◆ Task to carry out: Write out all the data verbatim. Skip images.

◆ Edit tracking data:
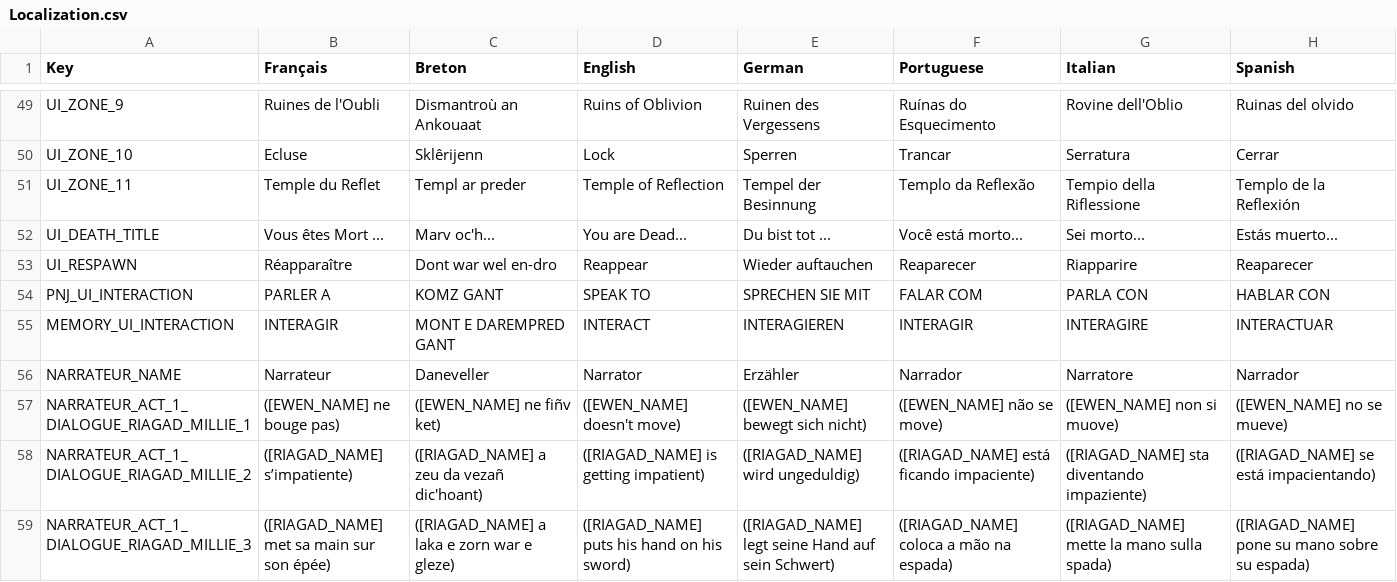
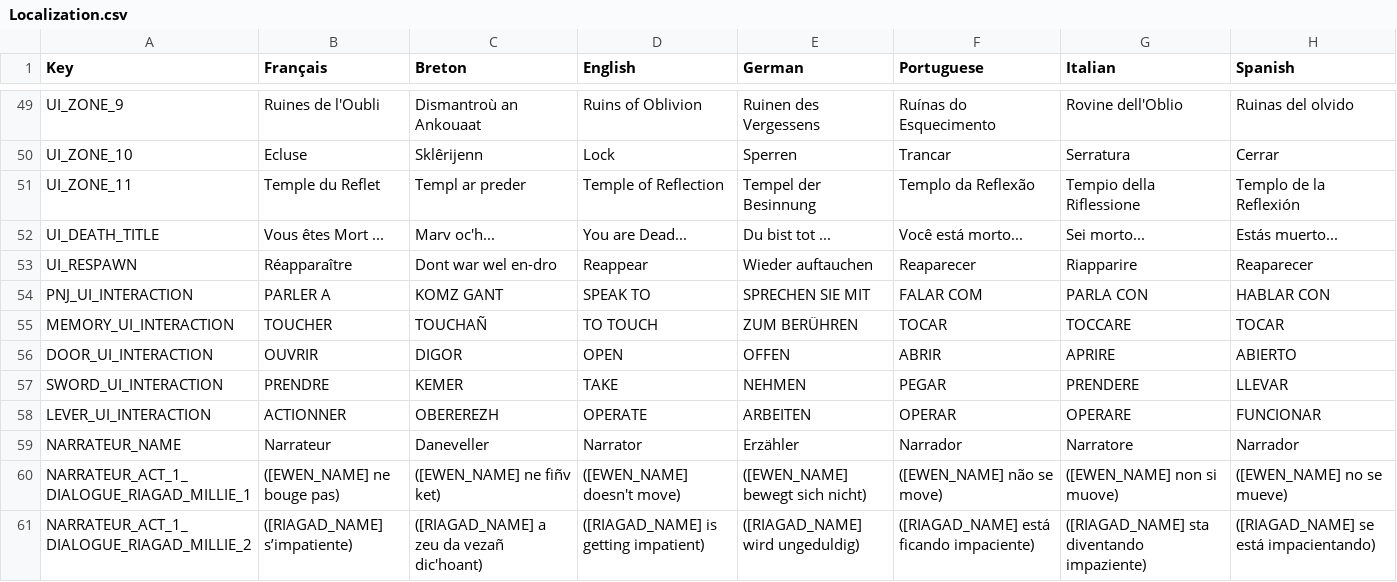
Before and after one commit to Polissages-de-Couilles/Reflets-Oublies, a CSV file: Assets/Resources/Localization.csv, drawn as a sheet; only a part is shown, gaps mark what is left out; the shorter side is filled out with more unchanged rows.

Commit message:
Fix UI Door

```diff
--- a/Assets/Resources/Localization.csv
+++ b/Assets/Resources/Localization.csv
@@ -54,3 +54,6 @@ UI_RESPAWN,Réapparaître,Dont war wel en-dro,Reappear,Wieder auftauchen,Reapare
 PNJ_UI_INTERACTION,PARLER A,KOMZ GANT,SPEAK TO,SPRECHEN SIE MIT,FALAR COM,PARLA CON,HABLAR CON
-MEMORY_UI_INTERACTION,INTERAGIR,MONT E DAREMPRED GANT,INTERACT,INTERAGIEREN,INTERAGIR,INTERAGIRE,INTERACTUAR
+MEMORY_UI_INTERACTION,TOUCHER,TOUCHAÑ,TO TOUCH,ZUM BERÜHREN,TOCAR,TOCCARE,TOCAR
+DOOR_UI_INTERACTION,OUVRIR,DIGOR,OPEN,OFFEN,ABRIR,APRIRE,ABIERTO
+SWORD_UI_INTERACTION,PRENDRE,KEMER,TAKE,NEHMEN,PEGAR,PRENDERE,LLEVAR
+LEVER_UI_INTERACTION,ACTIONNER,OBEREREZH,OPERATE,ARBEITEN,OPERAR,OPERARE,FUNCIONAR
 NARRATEUR_NAME,Narrateur,Daneveller,Narrator,Erzähler,Narrador,Narratore,Narrador
```
Also changed, not shown: 7 other files.
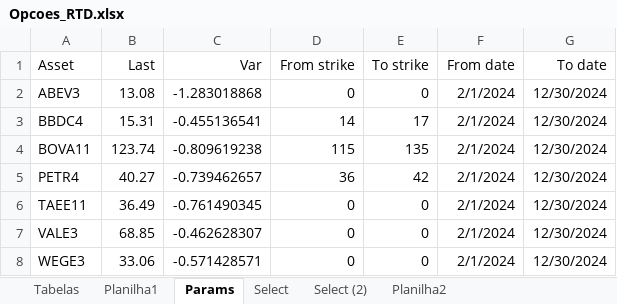
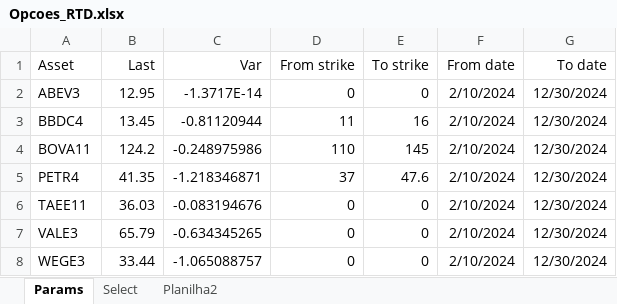
Before and after one commit to borismoser/optionsquotes, an Excel workbook: quotereader/Opcoes_RTD.xlsx, sheet Params, drawn as a sheet; values as stored, in another font and other column widths than the file's, no borders; the diff names each change by its address in the sheet, - before the commit and + after, or states it on an @@ line.

```diff
--- a/quotereader/Opcoes_RTD.xlsx (sheet Params)
+++ b/quotereader/Opcoes_RTD.xlsx (sheet Params)
-sheet tab: Tabelas
-sheet tab: Planilha1
-sheet tab: Select (2)
-B2 (Last): 13.08
+B2 (Last): 12.95
-C2 (Var): -1.283018868
+C2 (Var): -1.3717E-14
-F2:F8 (From date): 2/1/2024
+F2:F8 (From date): 2/10/2024
-B3 (Last): 15.31
+B3 (Last): 13.45
-C3 (Var): -0.455136541
+C3 (Var): -0.81120944
-D3 (From strike): 14
+D3 (From strike): 11
-E3 (To strike): 17
+E3 (To strike): 16
-B4 (Last): 123.74
+B4 (Last): 124.2
-C4 (Var): -0.809619238
+C4 (Var): -0.248975986
-D4 (From strike): 115
+D4 (From strike): 110
-E4 (To strike): 135
+E4 (To strike): 145
-B5 (Last): 40.27
+B5 (Last): 41.35
-C5 (Var): -0.739462657
+C5 (Var): -1.218346871
-D5 (From strike): 36
+D5 (From strike): 37
-E5 (To strike): 42
+E5 (To strike): 47.6
-B6 (Last): 36.49
+B6 (Last): 36.03
-C6 (Var): -0.761490345
+C6 (Var): -0.083194676
-B7 (Last): 68.85
+B7 (Last): 65.79
-C7 (Var): -0.462628307
+C7 (Var): -0.634345265
-B8 (Last): 33.06
+B8 (Last): 33.44
-C8 (Var): -0.571428571
+C8 (Var): -1.065088757
```
Also changed, not shown: sheet Select, sheet Planilha2, formulas that keep their value, 1 other file.
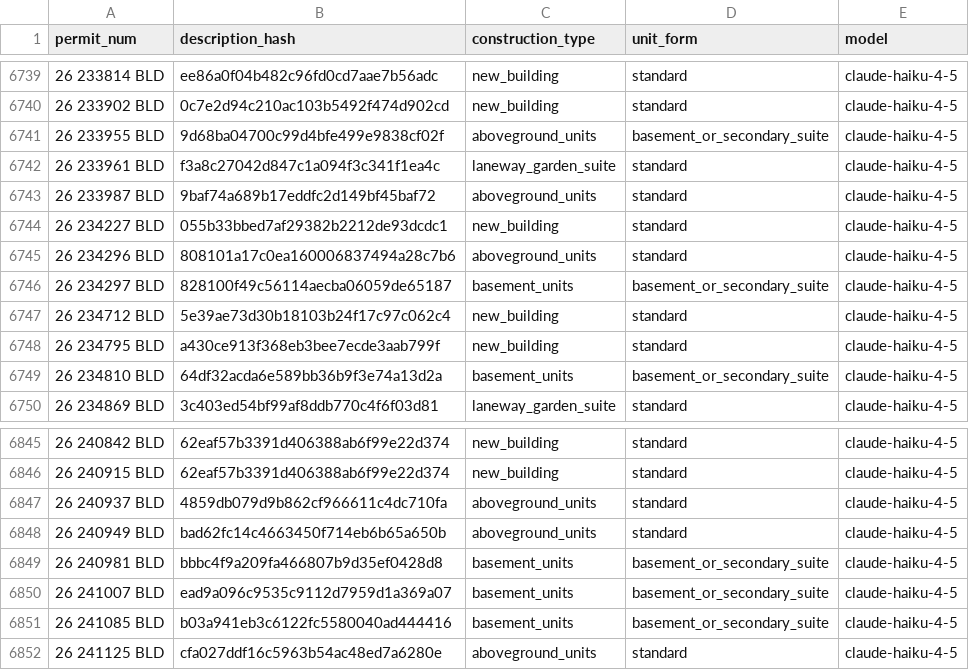
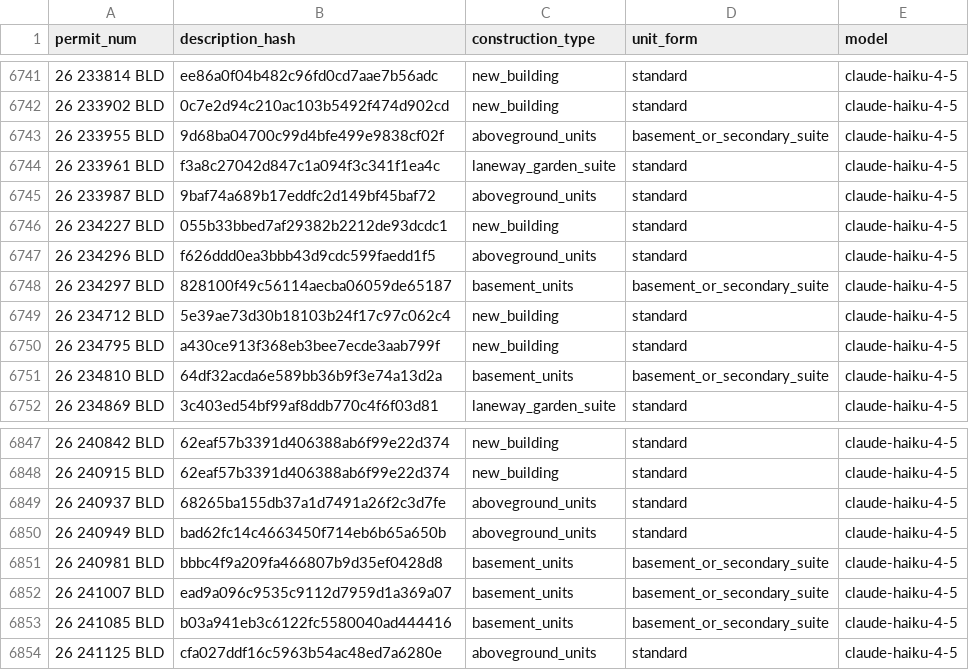
Before and after one commit to zuzubak/to-multiplex-map, a CSV file: dbt/seeds/llm_permit_scope.csv, drawn as a sheet; only a part is shown, gaps mark what is left out; the diff covers the shown part only.

```diff
--- a/dbt/seeds/llm_permit_scope.csv
+++ b/dbt/seeds/llm_permit_scope.csv
@@ -6744,3 +6746,3 @@ permit_num,description_hash,construction_type,unit_form,model
 26 234227 BLD,055b33bbed7af29382b2212de93dcdc1,new_building,standard,claude-haiku-4-5
-26 234296 BLD,808101a17c0ea160006837494a28c7b6,aboveground_units,standard,claude-haiku-4-5
+26 234296 BLD,f626ddd0ea3bbb43d9cdc599faedd1f5,aboveground_units,standard,claude-haiku-4-5
 26 234297 BLD,828100f49c56114aecba06059de65187,basement_units,basement_or_secondary_suite,claude-haiku-4-5
@@ -6846,3 +6848,3 @@ permit_num,description_hash,construction_type,unit_form,model
 26 240915 BLD,62eaf57b3391d406388ab6f99e22d374,new_building,standard,claude-haiku-4-5
-26 240937 BLD,4859db079d9b862cf966611c4dc710fa,aboveground_units,standard,claude-haiku-4-5
+26 240937 BLD,68265ba155db37a1d7491a26f2c3d7fe,aboveground_units,standard,claude-haiku-4-5
 26 240949 BLD,bad62fc14c4663450f714eb6b65a650b,aboveground_units,standard,claude-haiku-4-5
```
Also changed, not shown: 6 added rows and 3 edited cells elsewhere in this file, 3 other files.
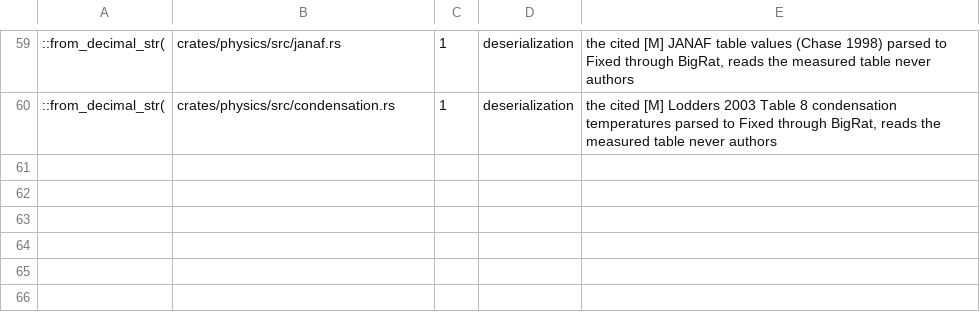
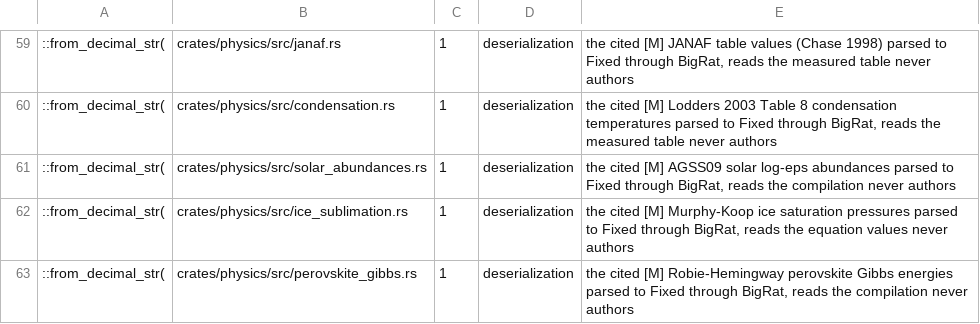
Before and after one commit to nathanfraske/Deep-Emergent-Civ-Simulator, a TSV file: scripts/constructor_baseline.tsv, drawn as a sheet; only a part is shown, gaps mark what is left out.

```diff
--- a/scripts/constructor_baseline.tsv
+++ b/scripts/constructor_baseline.tsv
@@ -60 +60,4 @@
 ::from_decimal_str(	crates/physics/src/condensation.rs	1	deserialization	the cited [M] Lodders 2003 Table 8 condensation temperatures parsed to Fixed through BigRat, reads the measured table never authors
+::from_decimal_str(	crates/physics/src/solar_abundances.rs	1	deserialization	the cited [M] AGSS09 solar log-eps abundances parsed to Fixed through BigRat, reads the compilation never authors
+::from_decimal_str(	crates/physics/src/ice_sublimation.rs	1	deserialization	the cited [M] Murphy-Koop ice saturation pressures parsed to Fixed through BigRat, reads the equation values never authors
+::from_decimal_str(	crates/physics/src/perovskite_gibbs.rs	1	deserialization	the cited [M] Robie-Hemingway perovskite Gibbs energies parsed to Fixed through BigRat, reads the compilation never authors
```
Also changed, not shown: 2 other files.
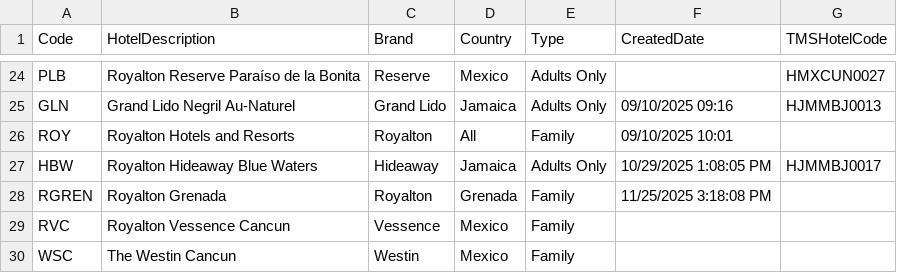
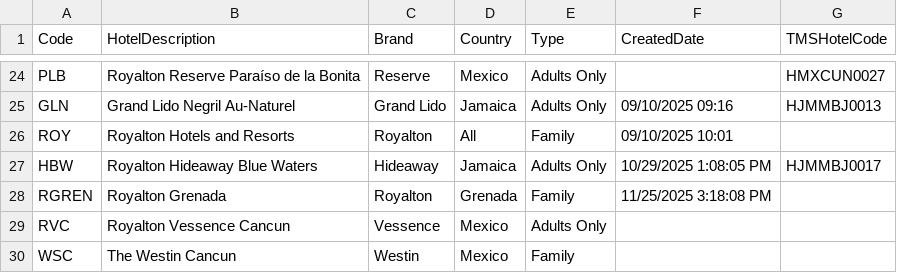
Before and after one commit to auracortesr-beep/mediagallery, a CSV file: src/data/source/resorts_principal.csv, drawn as a sheet; only a part is shown, gaps mark what is left out.

```diff
--- a/src/data/source/resorts_principal.csv
+++ b/src/data/source/resorts_principal.csv
@@ -28,3 +28,3 @@ HBW,Royalton Hideaway Blue Waters,Hideaway,Jamaica,Adults Only,10/29/2025 1:08:0
 RGREN,Royalton Grenada,Royalton,Grenada,Family,11/25/2025 3:18:08 PM,
-RVC,Royalton Vessence Cancun,Vessence,Mexico,Family,,
+RVC,Royalton Vessence Cancun,Vessence,Mexico,Adults Only,,
 WSC,The Westin Cancun,Westin,Mexico,Family,,
```
Also changed, not shown: 3 other files.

◆ Result of the task:
Before and after one commit to Polissages-de-Couilles/Reflets-Oublies, a CSV file: Assets/Resources/Localization.csv, drawn as a sheet; only a part is shown, gaps mark what is left out; the shorter side is filled out with more unchanged rows.

Commit message:
Fix UI Door

```diff
--- a/Assets/Resources/Localization.csv
+++ b/Assets/Resources/Localization.csv
@@ -54,3 +54,6 @@ UI_RESPAWN,Réapparaître,Dont war wel en-dro,Reappear,Wieder auftauchen,Reapare
 PNJ_UI_INTERACTION,PARLER A,KOMZ GANT,SPEAK TO,SPRECHEN SIE MIT,FALAR COM,PARLA CON,HABLAR CON
-MEMORY_UI_INTERACTION,INTERAGIR,MONT E DAREMPRED GANT,INTERACT,INTERAGIEREN,INTERAGIR,INTERAGIRE,INTERACTUAR
+MEMORY_UI_INTERACTION,TOUCHER,TOUCHAÑ,TO TOUCH,ZUM BERÜHREN,TOCAR,TOCCARE,TOCAR
+DOOR_UI_INTERACTION,OUVRIR,DIGOR,OPEN,OFFEN,ABRIR,APRIRE,ABIERTO
+SWORD_UI_INTERACTION,PRENDRE,KEMER,TAKE,NEHMEN,PEGAR,PRENDERE,LLEVAR
+LEVER_UI_INTERACTION,ACTIONNER,OBEREREZH,OPERATE,ARBEITEN,OPERAR,OPERARE,FUNCIONAR
 NARRATEUR_NAME,Narrateur,Daneveller,Narrator,Erzähler,Narrador,Narratore,Narrador
```
Also changed, not shown: 7 other files.
Before and after one commit to borismoser/optionsquotes, an Excel workbook: quotereader/Opcoes_RTD.xlsx, sheet Params, drawn as a sheet; values as stored, in another font and other column widths than the file's, no borders; the diff names each change by its address in the sheet, - before the commit and + after, or states it on an @@ line.

```diff
--- a/quotereader/Opcoes_RTD.xlsx (sheet Params)
+++ b/quotereader/Opcoes_RTD.xlsx (sheet Params)
-sheet tab: Tabelas
-sheet tab: Planilha1
-sheet tab: Select (2)
-B2 (Last): 13.08
+B2 (Last): 12.95
-C2 (Var): -1.283018868
+C2 (Var): -1.3717E-14
-F2:F8 (From date): 2/1/2024
+F2:F8 (From date): 2/10/2024
-B3 (Last): 15.31
+B3 (Last): 13.45
-C3 (Var): -0.455136541
+C3 (Var): -0.81120944
-D3 (From strike): 14
+D3 (From strike): 11
-E3 (To strike): 17
+E3 (To strike): 16
-B4 (Last): 123.74
+B4 (Last): 124.2
-C4 (Var): -0.809619238
+C4 (Var): -0.248975986
-D4 (From strike): 115
+D4 (From strike): 110
-E4 (To strike): 135
+E4 (To strike): 145
-B5 (Last): 40.27
+B5 (Last): 41.35
-C5 (Var): -0.739462657
+C5 (Var): -1.218346871
-D5 (From strike): 36
+D5 (From strike): 37
-E5 (To strike): 42
+E5 (To strike): 47.6
-B6 (Last): 36.49
+B6 (Last): 36.03
-C6 (Var): -0.761490345
+C6 (Var): -0.083194676
-B7 (Last): 68.85
+B7 (Last): 65.79
-C7 (Var): -0.462628307
+C7 (Var): -0.634345265
-B8 (Last): 33.06
+B8 (Last): 33.44
-C8 (Var): -0.571428571
+C8 (Var): -1.065088757
```
Also changed, not shown: sheet Select, sheet Planilha2, formulas that keep their value, 1 other file.
Before and after one commit to zuzubak/to-multiplex-map, a CSV file: dbt/seeds/llm_permit_scope.csv, drawn as a sheet; only a part is shown, gaps mark what is left out; the diff covers the shown part only.

```diff
--- a/dbt/seeds/llm_permit_scope.csv
+++ b/dbt/seeds/llm_permit_scope.csv
@@ -6744,3 +6746,3 @@ permit_num,description_hash,construction_type,unit_form,model
 26 234227 BLD,055b33bbed7af29382b2212de93dcdc1,new_building,standard,claude-haiku-4-5
-26 234296 BLD,808101a17c0ea160006837494a28c7b6,aboveground_units,standard,claude-haiku-4-5
+26 234296 BLD,f626ddd0ea3bbb43d9cdc599faedd1f5,aboveground_units,standard,claude-haiku-4-5
 26 234297 BLD,828100f49c56114aecba06059de65187,basement_units,basement_or_secondary_suite,claude-haiku-4-5
@@ -6846,3 +6848,3 @@ permit_num,description_hash,construction_type,unit_form,model
 26 240915 BLD,62eaf57b3391d406388ab6f99e22d374,new_building,standard,claude-haiku-4-5
-26 240937 BLD,4859db079d9b862cf966611c4dc710fa,aboveground_units,standard,claude-haiku-4-5
+26 240937 BLD,68265ba155db37a1d7491a26f2c3d7fe,aboveground_units,standard,claude-haiku-4-5
 26 240949 BLD,bad62fc14c4663450f714eb6b65a650b,aboveground_units,standard,claude-haiku-4-5
```
Also changed, not shown: 6 added rows and 3 edited cells elsewhere in this file, 3 other files.
Before and after one commit to nathanfraske/Deep-Emergent-Civ-Simulator, a TSV file: scripts/constructor_baseline.tsv, drawn as a sheet; only a part is shown, gaps mark what is left out.

```diff
--- a/scripts/constructor_baseline.tsv
+++ b/scripts/constructor_baseline.tsv
@@ -60 +60,4 @@
 ::from_decimal_str(	crates/physics/src/condensation.rs	1	deserialization	the cited [M] Lodders 2003 Table 8 condensation temperatures parsed to Fixed through BigRat, reads the measured table never authors
+::from_decimal_str(	crates/physics/src/solar_abundances.rs	1	deserialization	the cited [M] AGSS09 solar log-eps abundances parsed to Fixed through BigRat, reads the compilation never authors
+::from_decimal_str(	crates/physics/src/ice_sublimation.rs	1	deserialization	the cited [M] Murphy-Koop ice saturation pressures parsed to Fixed through BigRat, reads the equation values never authors
+::from_decimal_str(	crates/physics/src/perovskite_gibbs.rs	1	deserialization	the cited [M] Robie-Hemingway perovskite Gibbs energies parsed to Fixed through BigRat, reads the compilation never authors
```
Also changed, not shown: 2 other files.
Before and after one commit to auracortesr-beep/mediagallery, a CSV file: src/data/source/resorts_principal.csv, drawn as a sheet; only a part is shown, gaps mark what is left out.

```diff
--- a/src/data/source/resorts_principal.csv
+++ b/src/data/source/resorts_principal.csv
@@ -28,3 +28,3 @@ HBW,Royalton Hideaway Blue Waters,Hideaway,Jamaica,Adults Only,10/29/2025 1:08:0
 RGREN,Royalton Grenada,Royalton,Grenada,Family,11/25/2025 3:18:08 PM,
-RVC,Royalton Vessence Cancun,Vessence,Mexico,Family,,
+RVC,Royalton Vessence Cancun,Vessence,Mexico,Adults Only,,
 WSC,The Westin Cancun,Westin,Mexico,Family,,
```
Also changed, not shown: 3 other files.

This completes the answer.